▸ What the task requires: An exact, complete copy of the data is all that is needed.

▸ Record set:
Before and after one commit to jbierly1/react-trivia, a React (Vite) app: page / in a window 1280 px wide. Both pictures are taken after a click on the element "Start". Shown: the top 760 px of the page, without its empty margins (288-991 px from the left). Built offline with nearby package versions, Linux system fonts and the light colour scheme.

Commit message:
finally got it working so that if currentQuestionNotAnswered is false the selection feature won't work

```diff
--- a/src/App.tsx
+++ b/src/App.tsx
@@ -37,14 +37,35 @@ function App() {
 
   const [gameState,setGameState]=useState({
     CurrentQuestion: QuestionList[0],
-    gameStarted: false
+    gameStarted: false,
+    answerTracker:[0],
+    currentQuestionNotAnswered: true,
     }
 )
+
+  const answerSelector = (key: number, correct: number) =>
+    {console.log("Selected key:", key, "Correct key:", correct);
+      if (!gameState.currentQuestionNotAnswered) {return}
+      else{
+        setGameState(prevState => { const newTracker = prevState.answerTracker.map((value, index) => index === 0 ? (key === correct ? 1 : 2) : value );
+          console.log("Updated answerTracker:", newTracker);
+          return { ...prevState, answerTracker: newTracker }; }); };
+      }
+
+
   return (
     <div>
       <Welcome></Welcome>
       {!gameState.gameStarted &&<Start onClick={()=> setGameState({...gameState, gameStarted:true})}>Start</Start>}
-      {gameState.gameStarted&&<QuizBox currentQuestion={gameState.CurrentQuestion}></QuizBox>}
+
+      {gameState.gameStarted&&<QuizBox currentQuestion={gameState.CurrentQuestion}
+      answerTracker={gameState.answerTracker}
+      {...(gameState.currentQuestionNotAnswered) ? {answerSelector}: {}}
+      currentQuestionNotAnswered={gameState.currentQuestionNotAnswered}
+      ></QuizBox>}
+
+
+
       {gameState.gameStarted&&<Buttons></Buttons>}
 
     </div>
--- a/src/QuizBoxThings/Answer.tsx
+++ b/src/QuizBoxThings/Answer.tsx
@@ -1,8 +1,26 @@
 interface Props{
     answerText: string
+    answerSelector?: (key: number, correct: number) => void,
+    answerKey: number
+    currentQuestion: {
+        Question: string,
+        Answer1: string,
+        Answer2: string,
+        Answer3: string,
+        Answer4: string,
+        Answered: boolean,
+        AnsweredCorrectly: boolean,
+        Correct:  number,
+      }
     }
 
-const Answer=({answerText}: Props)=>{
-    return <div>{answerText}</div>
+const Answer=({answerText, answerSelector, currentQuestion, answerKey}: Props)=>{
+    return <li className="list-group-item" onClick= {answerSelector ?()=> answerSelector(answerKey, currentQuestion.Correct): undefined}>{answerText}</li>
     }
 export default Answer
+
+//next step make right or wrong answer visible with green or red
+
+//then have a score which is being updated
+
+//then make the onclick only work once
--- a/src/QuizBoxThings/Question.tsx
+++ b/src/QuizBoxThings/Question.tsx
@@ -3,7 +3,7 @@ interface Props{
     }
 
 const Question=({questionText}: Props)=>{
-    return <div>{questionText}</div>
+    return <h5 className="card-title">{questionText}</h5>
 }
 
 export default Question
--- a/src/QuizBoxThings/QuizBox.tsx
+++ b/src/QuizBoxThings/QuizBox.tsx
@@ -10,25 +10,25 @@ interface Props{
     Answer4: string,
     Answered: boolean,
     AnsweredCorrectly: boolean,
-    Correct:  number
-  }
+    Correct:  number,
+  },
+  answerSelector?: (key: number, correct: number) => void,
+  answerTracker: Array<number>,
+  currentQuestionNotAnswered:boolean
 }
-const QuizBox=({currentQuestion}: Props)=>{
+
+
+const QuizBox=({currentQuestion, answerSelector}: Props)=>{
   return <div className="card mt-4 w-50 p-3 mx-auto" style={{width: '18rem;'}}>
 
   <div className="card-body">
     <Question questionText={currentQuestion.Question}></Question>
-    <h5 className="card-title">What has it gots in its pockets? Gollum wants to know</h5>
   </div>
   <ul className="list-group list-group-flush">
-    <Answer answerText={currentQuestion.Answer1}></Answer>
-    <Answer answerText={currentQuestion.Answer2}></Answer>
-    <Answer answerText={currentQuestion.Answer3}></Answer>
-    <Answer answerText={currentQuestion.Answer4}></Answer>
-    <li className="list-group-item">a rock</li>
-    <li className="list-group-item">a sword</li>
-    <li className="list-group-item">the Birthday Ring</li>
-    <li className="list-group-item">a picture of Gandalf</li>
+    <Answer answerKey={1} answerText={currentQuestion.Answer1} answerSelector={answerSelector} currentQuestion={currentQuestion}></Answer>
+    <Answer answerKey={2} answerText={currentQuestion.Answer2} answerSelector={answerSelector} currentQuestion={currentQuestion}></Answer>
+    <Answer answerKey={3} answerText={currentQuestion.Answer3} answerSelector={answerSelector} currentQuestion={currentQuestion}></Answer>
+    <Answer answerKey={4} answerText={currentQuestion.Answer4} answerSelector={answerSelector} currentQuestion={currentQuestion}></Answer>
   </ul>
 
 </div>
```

▸ Reply:
Before and after one commit to jbierly1/react-trivia, a React (Vite) app: page / in a window 1280 px wide. Both pictures are taken after a click on the element "Start". Shown: the top 760 px of the page, without its empty margins (288-991 px from the left). Built offline with nearby package versions, Linux system fonts and the light colour scheme.

Commit message:
finally got it working so that if currentQuestionNotAnswered is false the selection feature won't work

```diff
--- a/src/App.tsx
+++ b/src/App.tsx
@@ -37,14 +37,35 @@ function App() {
 
   const [gameState,setGameState]=useState({
     CurrentQuestion: QuestionList[0],
-    gameStarted: false
+    gameStarted: false,
+    answerTracker:[0],
+    currentQuestionNotAnswered: true,
     }
 )
+
+  const answerSelector = (key: number, correct: number) =>
+    {console.log("Selected key:", key, "Correct key:", correct);
+      if (!gameState.currentQuestionNotAnswered) {return}
+      else{
+        setGameState(prevState => { const newTracker = prevState.answerTracker.map((value, index) => index === 0 ? (key === correct ? 1 : 2) : value );
+          console.log("Updated answerTracker:", newTracker);
+          return { ...prevState, answerTracker: newTracker }; }); };
+      }
+
+
   return (
     <div>
       <Welcome></Welcome>
       {!gameState.gameStarted &&<Start onClick={()=> setGameState({...gameState, gameStarted:true})}>Start</Start>}
-      {gameState.gameStarted&&<QuizBox currentQuestion={gameState.CurrentQuestion}></QuizBox>}
+
+      {gameState.gameStarted&&<QuizBox currentQuestion={gameState.CurrentQuestion}
+      answerTracker={gameState.answerTracker}
+      {...(gameState.currentQuestionNotAnswered) ? {answerSelector}: {}}
+      currentQuestionNotAnswered={gameState.currentQuestionNotAnswered}
+      ></QuizBox>}
+
+
+
       {gameState.gameStarted&&<Buttons></Buttons>}
 
     </div>
--- a/src/QuizBoxThings/Answer.tsx
+++ b/src/QuizBoxThings/Answer.tsx
@@ -1,8 +1,26 @@
 interface Props{
     answerText: string
+    answerSelector?: (key: number, correct: number) => void,
+    answerKey: number
+    currentQuestion: {
+        Question: string,
+        Answer1: string,
+        Answer2: string,
+        Answer3: string,
+        Answer4: string,
+        Answered: boolean,
+        AnsweredCorrectly: boolean,
+        Correct:  number,
+      }
     }
 
-const Answer=({answerText}: Props)=>{
-    return <div>{answerText}</div>
+const Answer=({answerText, answerSelector, currentQuestion, answerKey}: Props)=>{
+    return <li className="list-group-item" onClick= {answerSelector ?()=> answerSelector(answerKey, currentQuestion.Correct): undefined}>{answerText}</li>
     }
 export default Answer
+
+//next step make right or wrong answer visible with green or red
+
+//then have a score which is being updated
+
+//then make the onclick only work once
--- a/src/QuizBoxThings/Question.tsx
+++ b/src/QuizBoxThings/Question.tsx
@@ -3,7 +3,7 @@ interface Props{
     }
 
 const Question=({questionText}: Props)=>{
-    return <div>{questionText}</div>
+    return <h5 className="card-title">{questionText}</h5>
 }
 
 export default Question
--- a/src/QuizBoxThings/QuizBox.tsx
+++ b/src/QuizBoxThings/QuizBox.tsx
@@ -10,25 +10,25 @@ interface Props{
     Answer4: string,
     Answered: boolean,
     AnsweredCorrectly: boolean,
-    Correct:  number
-  }
+    Correct:  number,
+  },
+  answerSelector?: (key: number, correct: number) => void,
+  answerTracker: Array<number>,
+  currentQuestionNotAnswered:boolean
 }
-const QuizBox=({currentQuestion}: Props)=>{
+
+
+const QuizBox=({currentQuestion, answerSelector}: Props)=>{
   return <div className="card mt-4 w-50 p-3 mx-auto" style={{width: '18rem;'}}>
 
   <div className="card-body">
     <Question questionText={currentQuestion.Question}></Question>
-    <h5 className="card-title">What has it gots in its pockets? Gollum wants to know</h5>
   </div>
   <ul className="list-group list-group-flush">
-    <Answer answerText={currentQuestion.Answer1}></Answer>
-    <Answer answerText={currentQuestion.Answer2}></Answer>
-    <Answer answerText={currentQuestion.Answer3}></Answer>
-    <Answer answerText={currentQuestion.Answer4}></Answer>
-    <li className="list-group-item">a rock</li>
-    <li className="list-group-item">a sword</li>
-    <li className="list-group-item">the Birthday Ring</li>
-    <li className="list-group-item">a picture of Gandalf</li>
+    <Answer answerKey={1} answerText={currentQuestion.Answer1} answerSelector={answerSelector} currentQuestion={currentQuestion}></Answer>
+    <Answer answerKey={2} answerText={currentQuestion.Answer2} answerSelector={answerSelector} currentQuestion={currentQuestion}></Answer>
+    <Answer answerKey={3} answerText={currentQuestion.Answer3} answerSelector={answerSelector} currentQuestion={currentQuestion}></Answer>
+    <Answer answerKey={4} answerText={currentQuestion.Answer4} answerSelector={answerSelector} currentQuestion={currentQuestion}></Answer>
   </ul>
 
 </div>
```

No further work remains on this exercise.